Parotid Surgery

Salivary Gland Problems

Your salivary glands make as much as a quart of saliva each day. Saliva is important to lubricate your mouth, help with swallowing, protect your teeth against bacteria, and aid in the digestion of food. The three major pairs of salivary glands are:

  • parotid glands on the insides of the cheeks
  • submandibular glands at the floor of the mouth
  • sublingual glands under the tongue

There are also several hundred minor salivary glands throughout the mouth and throat. Saliva drains into the mouth through small tubes called ducts. When there is a problem with the salivary glands or ducts, you may have symptoms such as salivary gland swelling, dry mouth, pain, fever, and foul-tasting drainage into the mouth.

Salivary stones, or sialoliths. The most common cause of swollen salivary glands, salivary stones are buildups of crystallized saliva deposits. Sometimes salivary stones can block the flow of saliva. When saliva can’t exit through the ducts, it backs up into the gland, causing pain and swelling. Pain is usually off and on, is felt in one gland, and gets progressively worse. Unless the blockage is cleared, the gland is likely to become infected.

Salivary gland infection, or sialadenitis. Bacterial infection of the salivary gland, most commonly the parotid gland, may result when the duct into the mouth is blocked. Sialadenitis creates a painful lump in the gland, and foul-tasting pus drains into the mouth.

Sialadenitis is more common in older adults with salivary stones, but it can also happen in babies during the first few weeks after birth. If not treated, salivary gland infections can cause severe pain, high fevers, and abscess (pus collection).

Tumors. Several different types of tumors can affect the salivary glands. They can be cancerous (malignant) or noncancerous (benign). The two most common tumors are pleomorphic adenomas and Warthin’s tumor.

Pleomorphic adenomas most commonly affect the parotid glands, but can also affect the submandibular gland and minor salivary glands. The tumor is usually painless and grows slowly. Pleomorphic adenomas are benign (noncancerous) and are more common in women than men.

Warthin’s tumor is also benign and affects the parotid gland. Warthin’s tumor can grow on both sides of the face and affects more men than women.

While most salivary gland tumors are benign, some can be cancerous. Malignant tumors include mucoepidermoid carcinoma, adenocystic carcinoma, adenocarcinoma, low-grade polymorphous adenocarcinoma, and malignant mixed tumor.
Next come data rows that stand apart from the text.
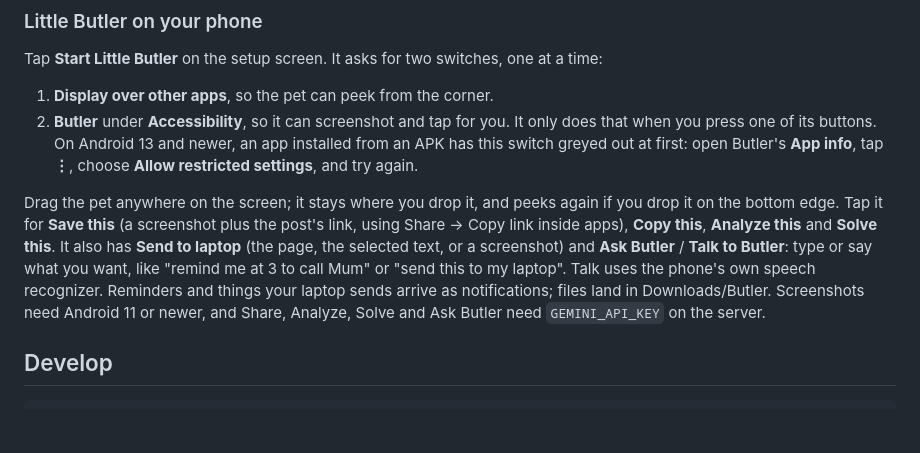
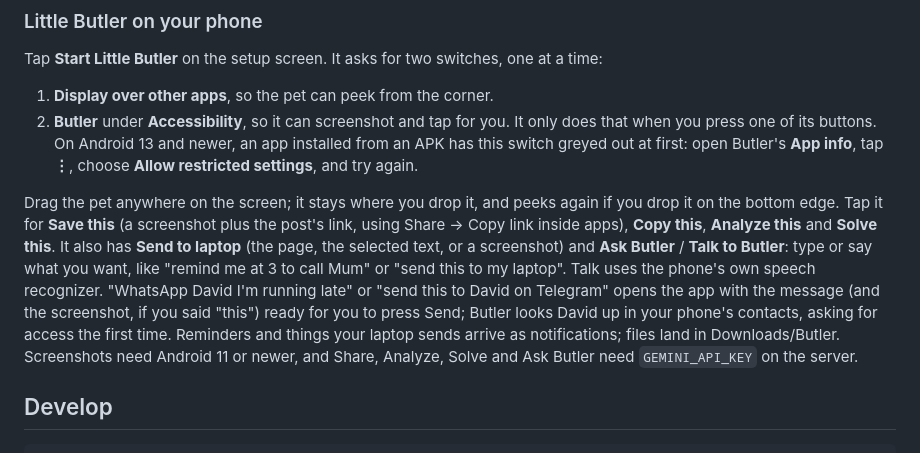
Before and after one commit to Anasabubakar/Butler-2.0, a Markdown page: README.md, the part around the change. Rendered like a GitHub page; blank space fills up the shorter version.

Commit message:
Explain WhatsApp and Telegram on the phone

```diff
--- a/README.md
+++ b/README.md
@@ -124,7 +124,7 @@ Tap **Start Little Butler** on the setup screen. It asks for two switches, one a
 1. **Display over other apps**, so the pet can peek from the corner.
 2. **Butler** under **Accessibility**, so it can screenshot and tap for you. It only does that when you press one of its buttons. On Android 13 and newer, an app installed from an APK has this switch greyed out at first: open Butler's **App info**, tap **⋮**, choose **Allow restricted settings**, and try again.
 
-Drag the pet anywhere on the screen; it stays where you drop it, and peeks again if you drop it on the bottom edge. Tap it for **Save this** (a screenshot plus the post's link, using Share → Copy link inside apps), **Copy this**, **Analyze this** and **Solve this**. It also has **Send to laptop** (the page, the selected text, or a screenshot) and **Ask Butler** / **Talk to Butler**: type or say what you want, like "remind me at 3 to call Mum" or "send this to my laptop". Talk uses the phone's own speech recognizer. Reminders and things your laptop sends arrive as notifications; files land in Downloads/Butler. Screenshots need Android 11 or newer, and Share, Analyze, Solve and Ask Butler need `GEMINI_API_KEY` on the server.
+Drag the pet anywhere on the screen; it stays where you drop it, and peeks again if you drop it on the bottom edge. Tap it for **Save this** (a screenshot plus the post's link, using Share → Copy link inside apps), **Copy this**, **Analyze this** and **Solve this**. It also has **Send to laptop** (the page, the selected text, or a screenshot) and **Ask Butler** / **Talk to Butler**: type or say what you want, like "remind me at 3 to call Mum" or "send this to my laptop". Talk uses the phone's own speech recognizer. "WhatsApp David I'm running late" or "send this to David on Telegram" opens the app with the message (and the screenshot, if you said "this") ready for you to press Send; Butler looks David up in your phone's contacts, asking for access the first time. Reminders and things your laptop sends arrive as notifications; files land in Downloads/Butler. Screenshots need Android 11 or newer, and Share, Analyze, Solve and Ask Butler need `GEMINI_API_KEY` on the server.
 
 ## Develop
 
```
Dr. Tamez of Tejas Ear, Nose and Throat is a very experienced Head and Neck Surgeon. His objective is to make the most cosmetically inconspicuous scar while maintaining the highest level of pathologically confirm tumor and cancer removal . He performs minimally invasive (mini)/ facelift Parotidectomy incisions because that is what he would want for his loved ones . His meticulousness also allows him to preserve the fine twig of nerves which innervate the ear( branched of the greater auricular nerve) to preserve sensation to the ear in the vast majority of his parotid surgeries. It is all about the detail for Dr Tamez. Make an appointment to discuss your case with Dr. Tamez.